States Tackle Fiscal Problems While Feds Dawdle





” Democrats in Washington declare that they will absolutely, positively allow no changes whatever in the nation’s unsustainable entitlement programs — Social Security and Medicare.

But out in the states, politicians of both parties aren’t averting their gaze from impending fiscal crises. They are working to change policies that put state governments on an unsustainable trajectory.

The most obvious example was the passage of a right-to-work law last week in Michigan, the birthplace of the United Auto Workers union.

This was retaliation for a failed power grab by both the UAW and public-sector unions — Proposition 2, which would have enshrined collective bargaining in the state constitution.

Michigan voters defeated Prop 2 last month by a 58 to 42 percent margin. It won in the two counties that include the effectively bankrupt cities of Detroit and Flint. It lost in the other 81 counties.”



  There was a reason that the Founders structured our government sop as to vest the lion’s share of power in the states . They were well aware of the sclerotic nature of centralized power and realized that innovation thrives where ” the people ” have the most input in how they are governed . Those lessons seem to have been forgotten ignored by our self-appointed ruling class .

Myth-Busting The Creation Of Michigan’s Middle-Class



” If you question ten Right-to-Work supporters in Michigan, then you will find more than one who will profess some version of the sentiment that the United Auto Workers was “needed in the past, but has outlived its usefulness.” Those saying this may even generally agree with hard-line UAW apologists who believe the union “built the middle class” in the state of its birth.

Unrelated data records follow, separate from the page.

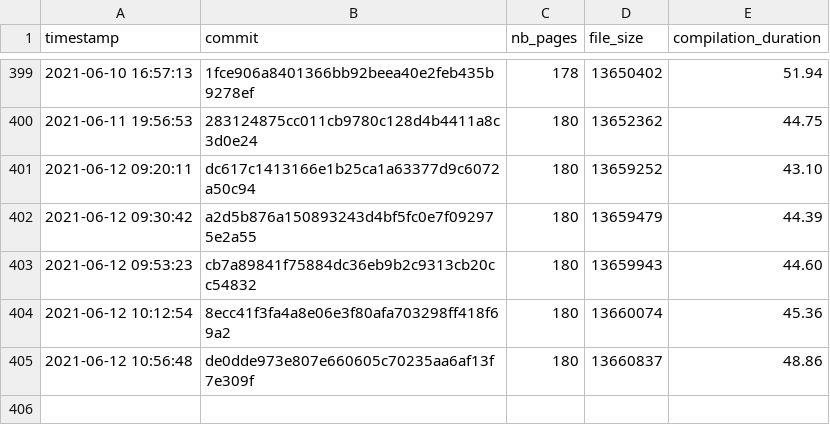
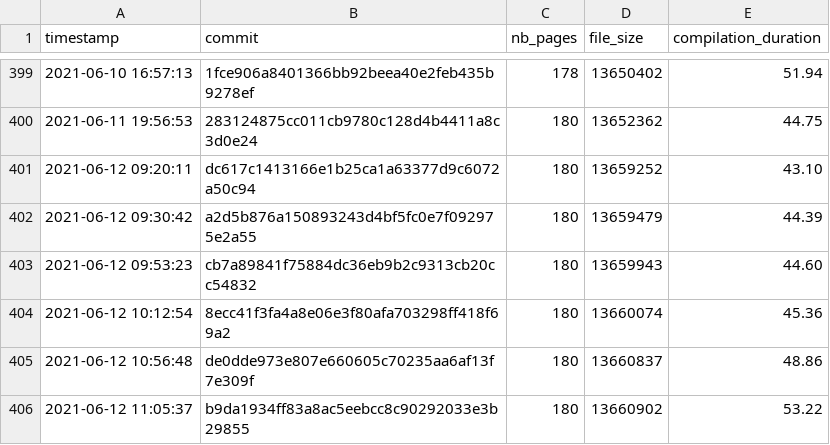
Before and after one commit to Ezibenroc/thesis, a CSV file: build/thesis_data.csv, drawn as a sheet; only a part is shown, gaps mark what is left out.

Commit message:
New compilation

```diff
--- a/build/thesis_data.csv
+++ b/build/thesis_data.csv
@@ -405 +405,2 @@ timestamp,commit,nb_pages,file_size,compilation_duration
 2021-06-12 10:56:48,de0dde973e807e660605c70235aa6af13f7e309f,180,13660837,48.86
+2021-06-12 11:05:37,b9da1934ff83a8ac5eebcc8c90292033e3b29855,180,13660902,53.22
```
Also changed, not shown: 4 other files.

But while Big Labor needs this myth to make its case, it contradicts a big piece of the history. Indeed, the UAW’s real historical accomplishment may have been nearly destroying some of Michigan’s middle class.





Take Japan as the clearest example. Japan didn’t really begin building passenger carsuntil the 1960s, and the Japanese Automobile Manufacturers Association wasn’t born until 1967. But just ten years later, American automobile makers and the UAW were under siege from Japanese competition, failing to adapt, and by 1979 Chrysler was asking for the first of its federal bailouts.



The price of Michigan’s ties to the UAWits paychecks for no workits politics, and so much more has been that high. The winners are the newly-minted middle class auto workers working in foreign-named auto plants in other places, many of them Right to Work states like Alabama and Mississippi.

The impact of the Second World War built the middle class auto worker in Michigan, and the impact of Big Labor on Michigan has moved the home of the middle class autoworker elsewhere.”